Despite aggressive, ongoing efforts to warn New Jersey teens and their parents about the growing epidemic of prescription drug and heroin use, an increasing number of our kids are getting hooked on heroin, and many are overdosing on the dangerous drugs, in some cases, fatally.
There are clear warning signs, according to Angelo Valente, the executive director of the Partnership for a Drug Free New Jersey.
“It’s a change of friends, so if you see your child who has had a group of friends for many years, and those friends are no longer a part of his or her life, that’s certainly a big sign,” Valente said.
Another indication, Valente said, is your son or daughter suddenly nodding off at the dinner table. Some drug users may also experience constant itching.
“We hear from parents about how their children are sitting watching TV and itching to a point where they really are distracting all the other members of the family that are sitting there,” he said. “And certainly bloodshed eyes and also loss of valuables in the home, because they need to support their habits, they need to be able to get money from some source.”
He said if you see these signs, “make sure you challenge the child to find out what the issue may be, and get help, there is no step more important than getting help for that child as quickly as possible.”
Christina Rivell, 17, who became a heroin addict at the age of 15, did get the help she needed to turn her life around.
“I was going out with a boyfriend who was selling opiates,” she said. “It started out with those, and once we broke up I went right to heroin because I needed it to feel normal – it wasn’t to get high anymore, I needed it to get up, go to work and go to school.”
She said in the beginning, heroin was all fun and games.
“You wake up, you get high, you feel fine, you hang out with your friends, but after a while your body needs it and when you wake up you have withdrawals,” she said. “You’re sweating, you can’t function without the heroin, and when you get it, you feel absolutely normal and then it goes on from there, and eventually, you’ll do anything for it.”
Rivell said her life quickly spiraled downhill.
“I sold everything I had, sold my phone, I got another one, sold that one, sold all my belongings, and then I was stealing from my job,” she said. “I was searching my boyfriend’s house for something to steal and sell.”
Even after going into detox for weeks, Rivell said she still had withdrawals and began wondering if the symptoms would ever stop.
“It was throwing up, cold sweats, can’t go to sleep, restless legs, basically it’s the flu times 10,” she said. “You just can’t function at all.
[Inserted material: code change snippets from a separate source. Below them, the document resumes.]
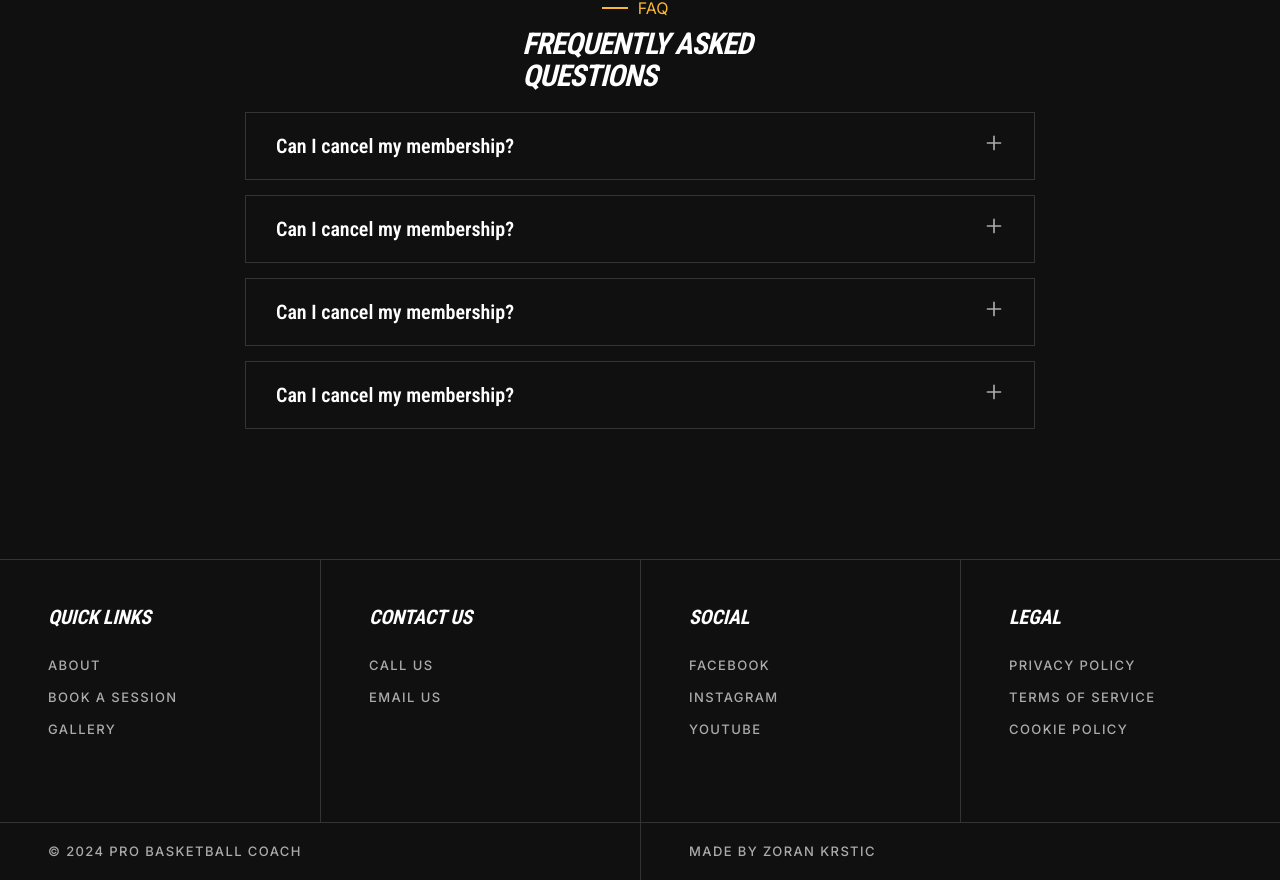
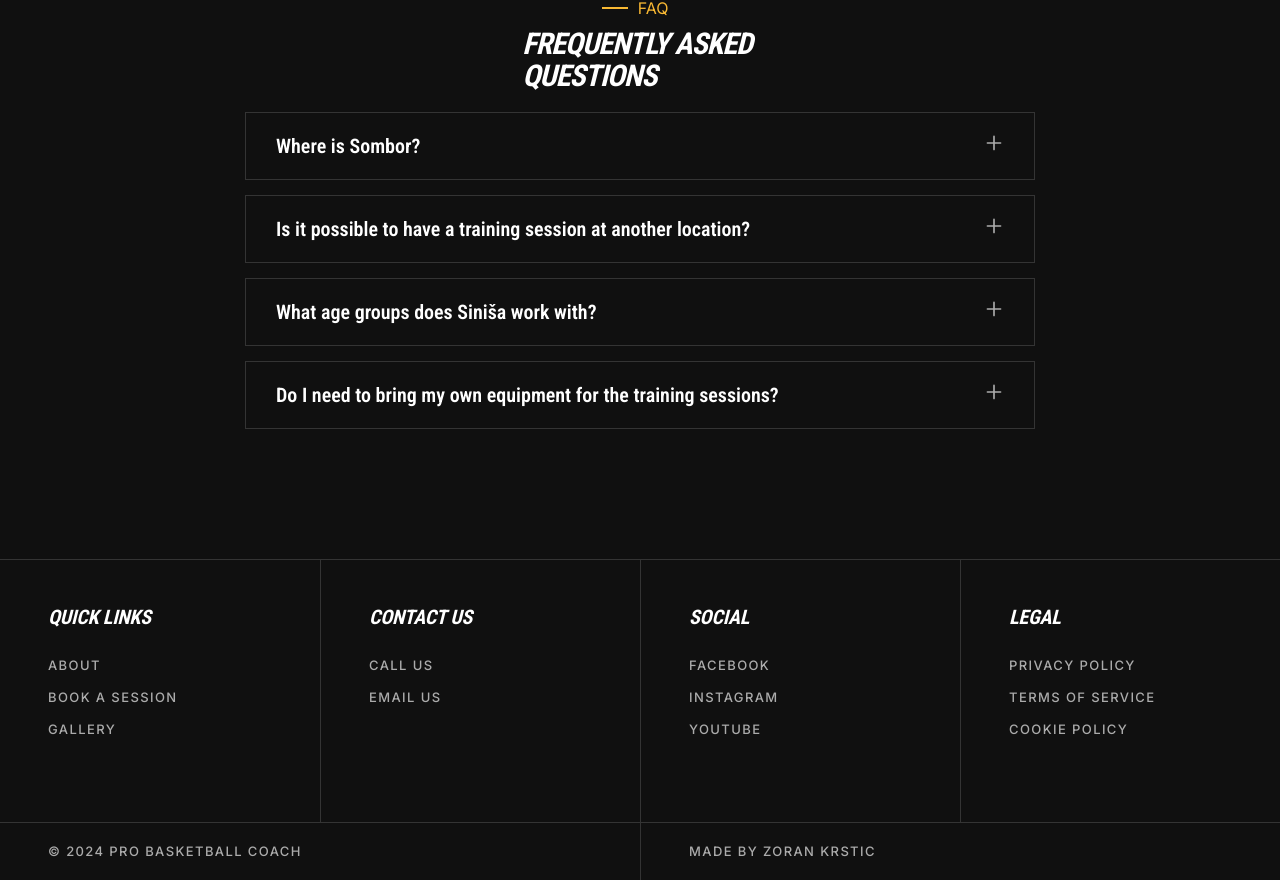
Before and after one commit to krsticzoran/basketball-coach, a Next.js app: page / in a window 1280 px wide. Shown: the part 3618-4498 px from the top of the page. Built offline with nearby package versions, Linux system fonts and the light colour scheme.

Commit message:
FREQUENTLY ASKED QUESTIONS

```diff
--- a/app/page.js
+++ b/app/page.js
@@ -180,26 +180,27 @@ export default function Home() {
           <div className={classes[`accordion-grid`]}>
             <ContentReveal delay={0.5}>
               <Accordion
-                header='Can I cancel my membership?'
-                content='Iaculis id magna arcu nibh magna orci nibh. Lorem donec arcu imperdiet sodales ut non praesent tristique est. Nunc vulputate morbi elit convallis. Consectetur etiam enim dignissim arcu elementum. Arcu orci, malesuada proin ac. Ornare odio morbi laoreet.'
+                header='Where is Sombor?'
+                content="Sombor is a city located in the northern part of Serbia, near the borders with Hungary and Croatia. It is approximately a two-hour drive from Belgrade's Nikola Tesla Airport.
+"
               />
             </ContentReveal>
             <ContentReveal delay={0.5}>
               <Accordion
-                header='Can I cancel my membership?'
-                content='Iaculis id magna arcu nibh magna orci nibh. Lorem donec arcu imperdiet sodales ut non praesent tristique est. Nunc vulputate morbi elit convallis. Consectetur etiam enim dignissim arcu elementum. Arcu orci, malesuada proin ac. Ornare odio morbi laoreet.'
+                header='Is it possible to have a training session at another location?'
+                content='Yes, Siniša has conducted many individual training sessions across Europe, and sessions can be arranged at other locations upon request.'
               />
             </ContentReveal>
             <ContentReveal delay={0.5}>
               <Accordion
-                header='Can I cancel my membership?'
-                content='Iaculis id magna arcu nibh magna orci nibh. Lorem donec arcu imperdiet sodales ut non praesent tristique est. Nunc vulputate morbi elit convallis. Consectetur etiam enim dignissim arcu elementum. Arcu orci, malesuada proin ac. Ornare odio morbi laoreet.'
+                header='What age groups does Siniša work with?'
+                content='Siniša works with players of all age groups, from young beginners to professional athletes, customizing the training to meet their specific needs.'
               />
             </ContentReveal>
             <ContentReveal delay={0.5}>
               <Accordion
-                header='Can I cancel my membership?'
-                content='Iaculis id magna arcu nibh magna orci nibh. Lorem donec arcu imperdiet sodales ut non praesent tristique est. Nunc vulputate morbi elit convallis. Consectetur etiam enim dignissim arcu elementum. Arcu orci, malesuada proin ac. Ornare odio morbi laoreet.'
+                header='Do I need to bring my own equipment for the training sessions?'
+                content='No, the facility is fully equipped with everything needed for basketball training. However, you are welcome to bring your own gear if you prefer.'
               />
             </ContentReveal>
           </div>
```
You think it’s something you can handle, but it changes you, it’s a drug you cannot get off of without help.”
Paul Ressler of Hamilton remembers when his son, Cory began using drugs at the age of 13.
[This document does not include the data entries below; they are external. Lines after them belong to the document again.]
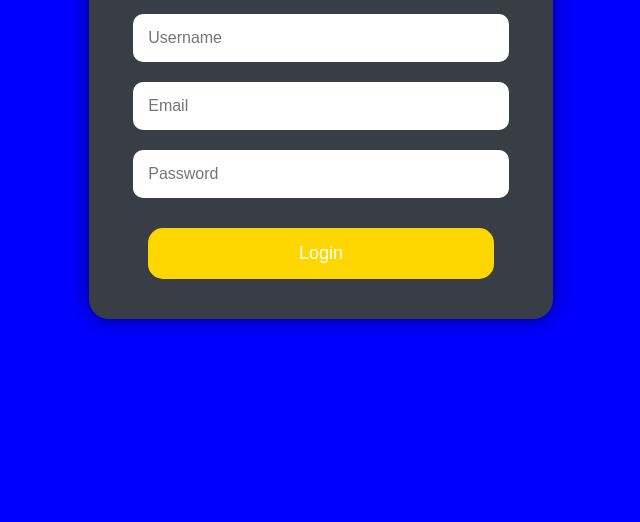
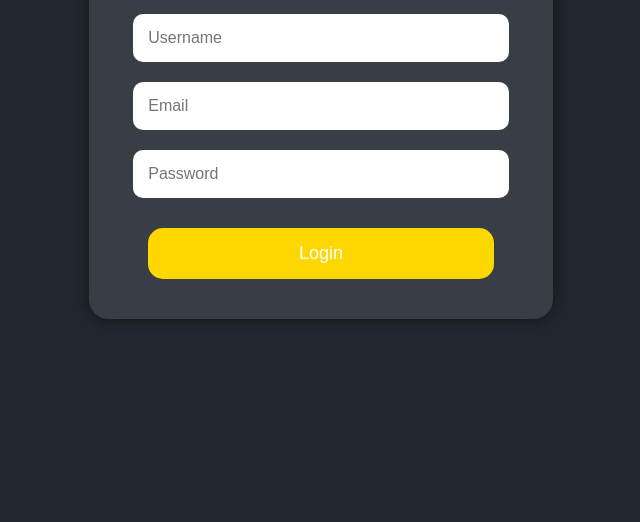
Before and after one commit to AmnaSaeed733/Burger_App, a plain HTML site: page login.html in a window 1280 px wide. Shown: the part 318-840 px from the top of the page, without its empty margins (311-951 px from the left). Drawn offline with Linux system fonts and the light colour scheme.

Commit message:
login chages

```diff
--- a/login.html
+++ b/login.html
@@ -9,7 +9,7 @@
     <link href="https://cdnjs.cloudflare.com/ajax/libs/font-awesome/6.0.0/css/all.min.css" rel="stylesheet">
     <style>
         body {
-            background-color: blue;
+            background-color: #222831;
             font-family: sans-serif;
             display: flex;
             justify-content: center;
```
He did go through treatment and was clean for a while. However, in 2010, at the age of 22, Cory relapsed and died of a heroin and prescription drug overdose.
“He was manipulating, stealing from my wallet, stealing from my wife, doing illegal things to raise funds for his habit,” Ressler said. “There was a sudden decline at school with his grades, not being able to get up in the morning, hanging out with a different set of friends, and just his failure to comply with the rules and regulations of the house.”
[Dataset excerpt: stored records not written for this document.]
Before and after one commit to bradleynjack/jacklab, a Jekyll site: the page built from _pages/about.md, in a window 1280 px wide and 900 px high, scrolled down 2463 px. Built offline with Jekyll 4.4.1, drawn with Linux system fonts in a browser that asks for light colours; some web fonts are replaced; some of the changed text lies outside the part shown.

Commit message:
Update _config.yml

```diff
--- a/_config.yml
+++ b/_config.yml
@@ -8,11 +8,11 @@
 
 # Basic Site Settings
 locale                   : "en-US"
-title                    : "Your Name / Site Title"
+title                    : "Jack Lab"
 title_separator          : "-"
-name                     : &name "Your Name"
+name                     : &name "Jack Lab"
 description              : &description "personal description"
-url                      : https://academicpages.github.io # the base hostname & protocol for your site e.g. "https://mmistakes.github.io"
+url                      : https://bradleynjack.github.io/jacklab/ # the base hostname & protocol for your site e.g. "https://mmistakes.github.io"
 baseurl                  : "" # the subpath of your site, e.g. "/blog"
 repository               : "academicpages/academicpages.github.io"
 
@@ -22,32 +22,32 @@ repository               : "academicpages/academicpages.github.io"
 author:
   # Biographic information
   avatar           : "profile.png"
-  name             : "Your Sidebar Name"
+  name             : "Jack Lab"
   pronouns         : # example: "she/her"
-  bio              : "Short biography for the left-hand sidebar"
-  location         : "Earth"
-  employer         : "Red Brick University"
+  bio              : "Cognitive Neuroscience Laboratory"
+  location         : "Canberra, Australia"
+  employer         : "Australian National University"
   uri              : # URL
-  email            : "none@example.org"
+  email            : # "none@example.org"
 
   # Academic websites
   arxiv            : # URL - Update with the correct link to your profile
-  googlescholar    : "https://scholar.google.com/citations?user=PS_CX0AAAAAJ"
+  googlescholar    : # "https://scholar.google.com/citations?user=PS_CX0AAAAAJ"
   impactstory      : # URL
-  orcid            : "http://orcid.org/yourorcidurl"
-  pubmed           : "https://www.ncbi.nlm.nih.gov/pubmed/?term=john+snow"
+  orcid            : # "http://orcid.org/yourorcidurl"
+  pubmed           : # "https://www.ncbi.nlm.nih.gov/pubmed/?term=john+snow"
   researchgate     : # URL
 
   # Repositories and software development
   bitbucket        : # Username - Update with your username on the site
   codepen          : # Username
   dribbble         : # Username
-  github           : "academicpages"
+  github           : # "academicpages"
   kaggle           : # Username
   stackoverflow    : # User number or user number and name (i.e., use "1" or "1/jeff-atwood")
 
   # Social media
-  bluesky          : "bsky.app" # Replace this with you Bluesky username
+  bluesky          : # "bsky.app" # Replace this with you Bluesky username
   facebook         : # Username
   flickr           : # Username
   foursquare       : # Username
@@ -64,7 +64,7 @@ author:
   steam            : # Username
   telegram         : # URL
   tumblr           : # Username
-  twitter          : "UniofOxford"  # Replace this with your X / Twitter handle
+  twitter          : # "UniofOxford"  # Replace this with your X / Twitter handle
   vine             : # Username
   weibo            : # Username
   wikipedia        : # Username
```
Ressler said the death of his son destroyed his family.
“It’s hard to describe the loss of a child,” he said. “I was supposed to die first. Parents must become involved in the lives of their children while they still have to opportunity.”
Click below to view the first two stories in the “Drugs and Our Kids” series: